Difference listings
>>>>>
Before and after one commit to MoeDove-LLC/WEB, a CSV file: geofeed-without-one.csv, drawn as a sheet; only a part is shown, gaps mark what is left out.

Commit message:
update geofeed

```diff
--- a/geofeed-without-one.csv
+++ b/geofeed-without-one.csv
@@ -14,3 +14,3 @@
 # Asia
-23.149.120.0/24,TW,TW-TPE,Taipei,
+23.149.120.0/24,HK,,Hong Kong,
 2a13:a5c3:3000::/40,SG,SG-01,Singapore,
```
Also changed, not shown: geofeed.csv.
<<<<<
▶ **What is expected**
Copying begins at the line that holds "update geofeed" and ends at the last line of the data above, with both included and each line kept exactly.

▶ **Solution to this task**
update geofeed

```diff
--- a/geofeed-without-one.csv
+++ b/geofeed-without-one.csv
@@ -14,3 +14,3 @@
 # Asia
-23.149.120.0/24,TW,TW-TPE,Taipei,
+23.149.120.0/24,HK,,Hong Kong,
 2a13:a5c3:3000::/40,SG,SG-01,Singapore,
```
Also changed, not shown: geofeed.csv.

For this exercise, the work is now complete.